BOOK GIVEAWAY: Read on for a chance to win a free copy of Dark Country. The contest ends midnight on Friday, December 11 AEST.
Bronwyn Parry’s second novel is a much more intricate thriller that balances romance and suspense in a way that should appeal to the broadest possible audience.
Dark Country opens with Morgan ‘Gil’ Gillespie’s return to Dungirri, hinting at his troubled past and discomfort at returning to a place that holds nothing but bad memories. He’d been involved in a fatal car accident that landed him in prison, so he’s not expecting a warm welcome from the town. Along the way, he meets police sergeant Kris Matthews. Gil is wary of cops, but an incident sparked by old grievances puts him under Kris’s care for the next 24 hours.
The next day, a dead woman is found in the boot of Gil’s car, and as violence escalates, Gil realises he’s endangering the people he cares about and that it may be impossible to walk away from the town this time around.
Dark Country’s suspense plot is an intricate mystery that pulls together Gil’s unresolved childhood issues and current tensions within the Dungirri community. I know nothing about small community policing, but Parry’s writing reflects how I imagine the system would work in a town like Dungirri. This isn’t a CSI-esque novel—police investigations are under-resourced for the events that unfold, and everyone just has to work around these types of constraints.
The romance in the story takes more of backseat in Dark Country than is typical in romantic suspense—the story is mercifully free of untimely groping while on the run from murderous villains. At ARRC, Parry mentioned that she wrote her first book, As Darkness Falls, originally with an American market in mind. I’m assuming Dark Country was written to suit the Australian market from the beginning, and I think it shows. This isn’t a criticism, but for me it explains the shift in focus. In her previous book, Parry focused on the heroine’s point of view; Dark Country feels very much like Gil’s story. This works because the suspense revolves around him, but also because Kris has fewer demons than he does. Parry keeps the interactions between Gil and Kris simple, honest and realistic—a good foil for the fast-paced suspense plot.
‘If I wanted to play safe, Gil, I’d never have joined the police force. Or…’ She smiled, an honest, wistful smile that wrapped around his heart and made it hard to breathe, ‘or kissed you. But since I’ve chosen to do both, don’t think for a moment that I’m going to let you go alone when there’s probably a contract out on your life now. Nor…’ A shadow crossed her face. ‘Nor am I going to just stand by and not take whatever action I think is necessary to protect this town. I failed them once. I’m not going to do it again.’
But while the protective male part of him raged to keep her safe and defended, the part of him that respected her—her courage, skills, strengths, choices—knew that to deny her would be to deny who she was.

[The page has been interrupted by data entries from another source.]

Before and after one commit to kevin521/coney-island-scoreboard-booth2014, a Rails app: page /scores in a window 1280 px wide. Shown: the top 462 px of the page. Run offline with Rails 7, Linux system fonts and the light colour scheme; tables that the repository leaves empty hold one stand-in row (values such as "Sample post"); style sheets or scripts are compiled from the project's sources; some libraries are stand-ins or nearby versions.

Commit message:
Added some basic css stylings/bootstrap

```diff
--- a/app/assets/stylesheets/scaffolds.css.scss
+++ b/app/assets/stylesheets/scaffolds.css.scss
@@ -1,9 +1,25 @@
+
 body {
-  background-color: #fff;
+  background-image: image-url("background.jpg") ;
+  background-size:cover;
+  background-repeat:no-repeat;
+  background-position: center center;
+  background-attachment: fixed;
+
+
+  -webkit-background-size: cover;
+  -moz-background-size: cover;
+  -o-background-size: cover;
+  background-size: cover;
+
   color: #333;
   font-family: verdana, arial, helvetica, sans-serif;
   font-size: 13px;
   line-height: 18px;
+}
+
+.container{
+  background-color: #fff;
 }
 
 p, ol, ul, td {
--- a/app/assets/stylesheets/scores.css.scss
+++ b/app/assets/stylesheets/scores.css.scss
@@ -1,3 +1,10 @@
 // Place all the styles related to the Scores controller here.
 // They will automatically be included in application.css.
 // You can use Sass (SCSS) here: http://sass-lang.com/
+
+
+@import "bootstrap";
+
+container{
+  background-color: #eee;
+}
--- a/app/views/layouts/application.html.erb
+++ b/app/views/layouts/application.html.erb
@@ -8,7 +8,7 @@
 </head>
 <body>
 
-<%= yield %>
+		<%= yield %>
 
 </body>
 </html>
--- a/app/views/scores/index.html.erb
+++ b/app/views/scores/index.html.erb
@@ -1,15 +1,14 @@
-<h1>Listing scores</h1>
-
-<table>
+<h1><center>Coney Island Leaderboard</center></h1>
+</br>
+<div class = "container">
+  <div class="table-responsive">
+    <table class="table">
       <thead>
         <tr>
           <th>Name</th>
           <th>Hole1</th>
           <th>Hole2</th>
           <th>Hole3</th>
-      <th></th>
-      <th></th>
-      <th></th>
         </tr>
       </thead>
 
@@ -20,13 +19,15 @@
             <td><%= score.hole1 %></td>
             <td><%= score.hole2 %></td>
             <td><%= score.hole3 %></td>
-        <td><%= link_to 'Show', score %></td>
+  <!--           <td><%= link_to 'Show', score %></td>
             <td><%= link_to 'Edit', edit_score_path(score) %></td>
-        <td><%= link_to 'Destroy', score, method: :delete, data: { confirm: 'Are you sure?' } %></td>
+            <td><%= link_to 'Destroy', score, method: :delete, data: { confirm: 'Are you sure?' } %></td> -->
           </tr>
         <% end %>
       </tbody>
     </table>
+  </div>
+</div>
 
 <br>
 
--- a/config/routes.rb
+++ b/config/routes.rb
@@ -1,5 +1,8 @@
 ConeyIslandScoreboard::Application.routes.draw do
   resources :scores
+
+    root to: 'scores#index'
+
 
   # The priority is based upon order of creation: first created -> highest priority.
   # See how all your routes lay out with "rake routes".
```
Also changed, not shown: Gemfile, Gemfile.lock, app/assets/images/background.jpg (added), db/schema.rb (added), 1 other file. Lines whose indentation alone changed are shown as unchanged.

And the truth was, he wanted her by his side.
In between, Parry layers the story with that of a small town trying to recover its sense of community. Dungirri has become dysfunctional, and In Dark Country we see some of the underlying causes of the problem, as well as attempts to rebuild the spirit of the town. I love, love, love the way Parry renders this outback community. The characters are diverse in a way that feels natural.
The ending of the suspense plot was a bit of disappointment after the subtlety of most of the book. The climax involves much mayhem, much racing around the clock and miraculous survivals. It all felt a little rushed, and Parry could’ve afforded to simplify the plot a little. I found it difficult to get my head around the back stories, alliances and ensuing twists.
Yay or nay?
Dark Country was listed in this year’s Books Alive guide of 50 Books You Can’t Put Down. I can’t argue with its inclusion. The plot is complicated enough to sustain the suspense, and the love story is believable, although hardcore romantic suspense readers might find it a little sparse—more so than in Parry’s first book—and probably reflects its Australian target market. I may not have missed any meals reading this book, but it was definitely a page-turner.
An uncorrected proof of Dark Country was generously provided by Hachette Australia. The Australian edition was published in September 2009. The UK edition will be released in March 2010. There’s no ebook version at the moment, but I noticed that The Book Depository has an ebook listed for release in March 2010.
DARK COUNTRY GIVEAWAY
For a chance to win a SIGNED copy of Dark Country, in 25 words or less tell us who you consider the most romantic Aussie couple and why. It can be a book, film, real-life story, or you can make up your ultimate Aussie romance.
Some rules: You must post your answer as a comment to this post. Multiple entries are fine. By entering, you give us permission to quote your entry in future blog posts and articles. Overseas readers are welcome to join in. The giveaway ends midnight on Friday, December 11 AEDT. Wandergurl, Decadence and I will pick our favourite answer. We’ll announce the winner the following week, and they’ll have a week to send me their delivery address before the prize is forfeit.
Where you can buy this book
AUSTRALIA: Abbeys | Australian Online Bookshop | Booktopia | Borders | Dymocks | Ever After | Fishpond | Nile | QBD | Readings | More
EBOOKS: Not available
WORLDWIDE: Amazon US | Amazon UK | Book Depository
Books in the series (Australia)
Books in the series (UK)